onion - 1, finely chopped
corainder leaves - 2 tbsps, finely chopped
lemon wedges



Puree the tomatoes in the mixie, add some salt, 1 tsp sugar and red chilli powder and bring to a boil. Simmer for a further 5 mins.
Boil and mash the potatoes.
Steam the cauliflower and the carrots and pulse in the mixie to get a chunky puree. Alternatively, mash them by hand.
Thaw the peas (if using frozen), boil them if using fresh ones. I normally add a bit of sugar while cooking peas, makes them really sweet.

Once you are done with the pre-preparation, making the pav bhaji is really really simple!

making the pav bhaji:

Heat oil, and fry the ginger garlic paste till fragrant. Next, add the bell pepper and stir fry for 2 mins.
Add the tomato puree and the tomato paste and cook till it no longer tastes raw. Now, add all the dry masalas, salt and sugar and and let cook for about a minute.

Time to add all the mashed vegetables and give those arms a good workout - stir the mixture till you get a homogenous mess of absolute aromatic delight!
Add water depending on how thin you want the bhaji to be. Taste and adjust the masalas as per your taste and spice tolerance level.

Add the lemon juice, some chopped coriander leaves and half the butter and cook the bhaji for a further 10 -15 mins.

I normally rest my bhaji for about half an hour, before re-heating it and serving piping hot - resting the bhaji allows the flavours to really integrate themselves into the bhaji.

Garnish the bhaji with the chopped onions and coriander and serve with pav ( haven't been able to source these in Singapore) and so I use burger buns. Slice the buns into two, apply some butter and light toast them on a flat pan.
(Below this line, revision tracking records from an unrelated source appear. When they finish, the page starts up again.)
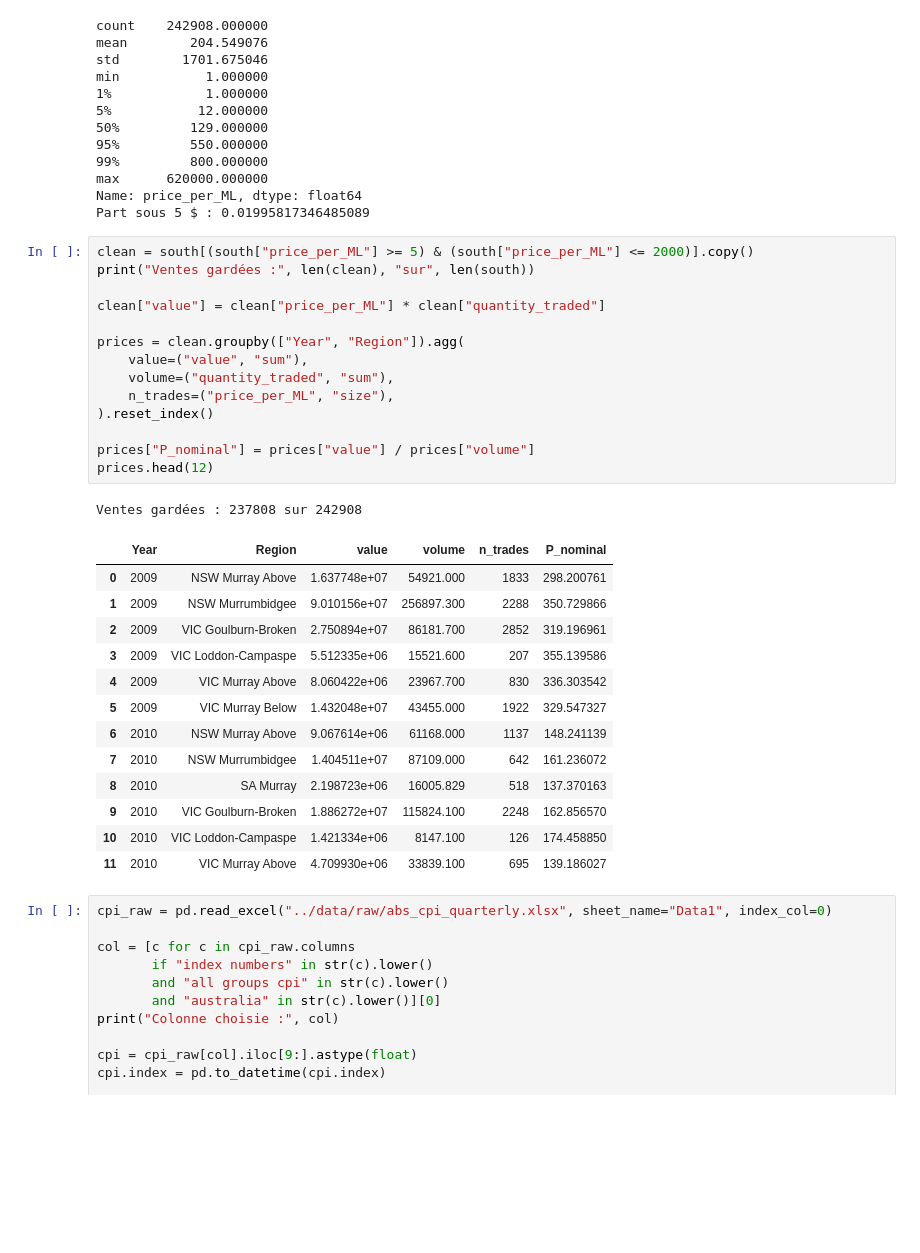
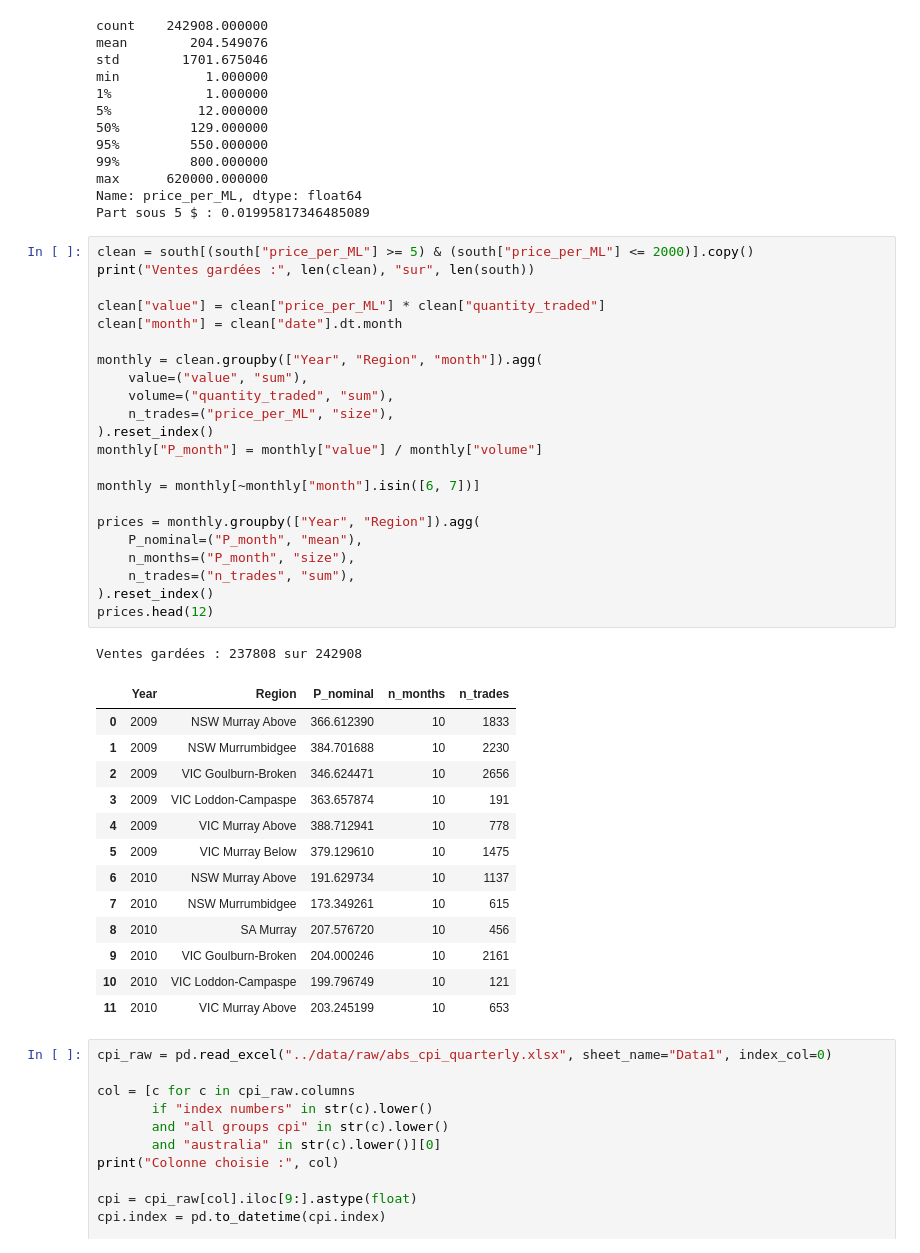
Before and after one commit to imadramdani-prog/murray-darling-water-market, a Jupyter notebook: notebooks/03_extend.ipynb, the cells around one changed output. Saved outputs shown, nothing was run; the diff lists cells and outputs as text; blank space fills up the shorter version.

```diff
--- a/notebooks/03_extend.ipynb
+++ b/notebooks/03_extend.ipynb
@@ -120,32 +120,40 @@ Part sous 5 $ : 0.01995817346485089
 # %%
 clean = south[(south["price_per_ML"] >= 5) & (south["price_per_ML"] <= 2000)].copy()
 print("Ventes gardées :", len(clean), "sur", len(south))
 
 clean["value"] = clean["price_per_ML"] * clean["quantity_traded"]
+clean["month"] = clean["date"].dt.month
 
-prices = clean.groupby(["Year", "Region"]).agg(
+monthly = clean.groupby(["Year", "Region", "month"]).agg(
     value=("value", "sum"),
     volume=("quantity_traded", "sum"),
     n_trades=("price_per_ML", "size"),
 ).reset_index()
+monthly["P_month"] = monthly["value"] / monthly["volume"]
 
-prices["P_nominal"] = prices["value"] / prices["volume"]
+monthly = monthly[~monthly["month"].isin([6, 7])]
+
+prices = monthly.groupby(["Year", "Region"]).agg(
+    P_nominal=("P_month", "mean"),
+    n_months=("P_month", "size"),
+    n_trades=("n_trades", "sum"),
+).reset_index()
 prices.head(12)
 # %% [output]
 Ventes gardées : 237808 sur 242908
-|  | Year | Region | value | volume | n_trades | P_nominal |
-| 0 | 2009 | NSW Murray Above | 1.637748e+07 | 54921.000 | 1833 | 298.200761 |
-| 1 | 2009 | NSW Murrumbidgee | 9.010156e+07 | 256897.300 | 2288 | 350.729866 |
-| 2 | 2009 | VIC Goulburn-Broken | 2.750894e+07 | 86181.700 | 2852 | 319.196961 |
-| 3 | 2009 | VIC Loddon-Campaspe | 5.512335e+06 | 15521.600 | 207 | 355.139586 |
-| 4 | 2009 | VIC Murray Above | 8.060422e+06 | 23967.700 | 830 | 336.303542 |
-| 5 | 2009 | VIC Murray Below | 1.432048e+07 | 43455.000 | 1922 | 329.547327 |
-| 6 | 2010 | NSW Murray Above | 9.067614e+06 | 61168.000 | 1137 | 148.241139 |
-| 7 | 2010 | NSW Murrumbidgee | 1.404511e+07 | 87109.000 | 642 | 161.236072 |
-| 8 | 2010 | SA Murray | 2.198723e+06 | 16005.829 | 518 | 137.370163 |
-| 9 | 2010 | VIC Goulburn-Broken | 1.886272e+07 | 115824.100 | 2248 | 162.856570 |
-| 10 | 2010 | VIC Loddon-Campaspe | 1.421334e+06 | 8147.100 | 126 | 174.458850 |
-| 11 | 2010 | VIC Murray Above | 4.709930e+06 | 33839.100 | 695 | 139.186027 |
+|  | Year | Region | P_nominal | n_months | n_trades |
+| 0 | 2009 | NSW Murray Above | 366.612390 | 10 | 1833 |
+| 1 | 2009 | NSW Murrumbidgee | 384.701688 | 10 | 2230 |
+| 2 | 2009 | VIC Goulburn-Broken | 346.624471 | 10 | 2656 |
+| 3 | 2009 | VIC Loddon-Campaspe | 363.657874 | 10 | 191 |
+| 4 | 2009 | VIC Murray Above | 388.712941 | 10 | 778 |
+| 5 | 2009 | VIC Murray Below | 379.129610 | 10 | 1475 |
+| 6 | 2010 | NSW Murray Above | 191.629734 | 10 | 1137 |
+| 7 | 2010 | NSW Murrumbidgee | 173.349261 | 10 | 615 |
+| 8 | 2010 | SA Murray | 207.576720 | 10 | 456 |
+| 9 | 2010 | VIC Goulburn-Broken | 204.000246 | 10 | 2161 |
+| 10 | 2010 | VIC Loddon-Campaspe | 199.796749 | 10 | 121 |
+| 11 | 2010 | VIC Murray Above | 203.245199 | 10 | 653 |
 # %%
 cpi_raw = pd.read_excel("../data/raw/abs_cpi_quarterly.xlsx", sheet_name="Data1", index_col=0)
 
```
Also changed, not shown: parts of 5 cells of this notebook, 2 other files.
Don't talk. Eat.

Sending this to:

FIC: Orange hosted by Aparna of My Diverse Kitchen, an event started by - well someone whose very name spells orange - Sunshinemom

JFI: Cauliflower hosted by Mythreyee of Paajaka Recipes, the branchild of Indira of Mahanandi.


  1. Nothing like pav bhaji to make you feel warm and fuzzy all over.

    Looks lovely.

  2. My fav dish...feel like having rite now!!

  3. we stayed in gujarat for more than 20 years, this has been my fav since then..

  4. This looks fabulous, I look for various ways to use Marsala, and I am so happy to learn more dishes via your site here.... gosh this looks so YUM

  5. Oh, don't tempt me now girl! i have been cooking so much these days, I am drooling at this and VERY to get up and make some! Looks delicious, perfect chaat! :)

  6. Oh My..the one i adore..Pav Bhaji..makes me drool..pass the plate yaar.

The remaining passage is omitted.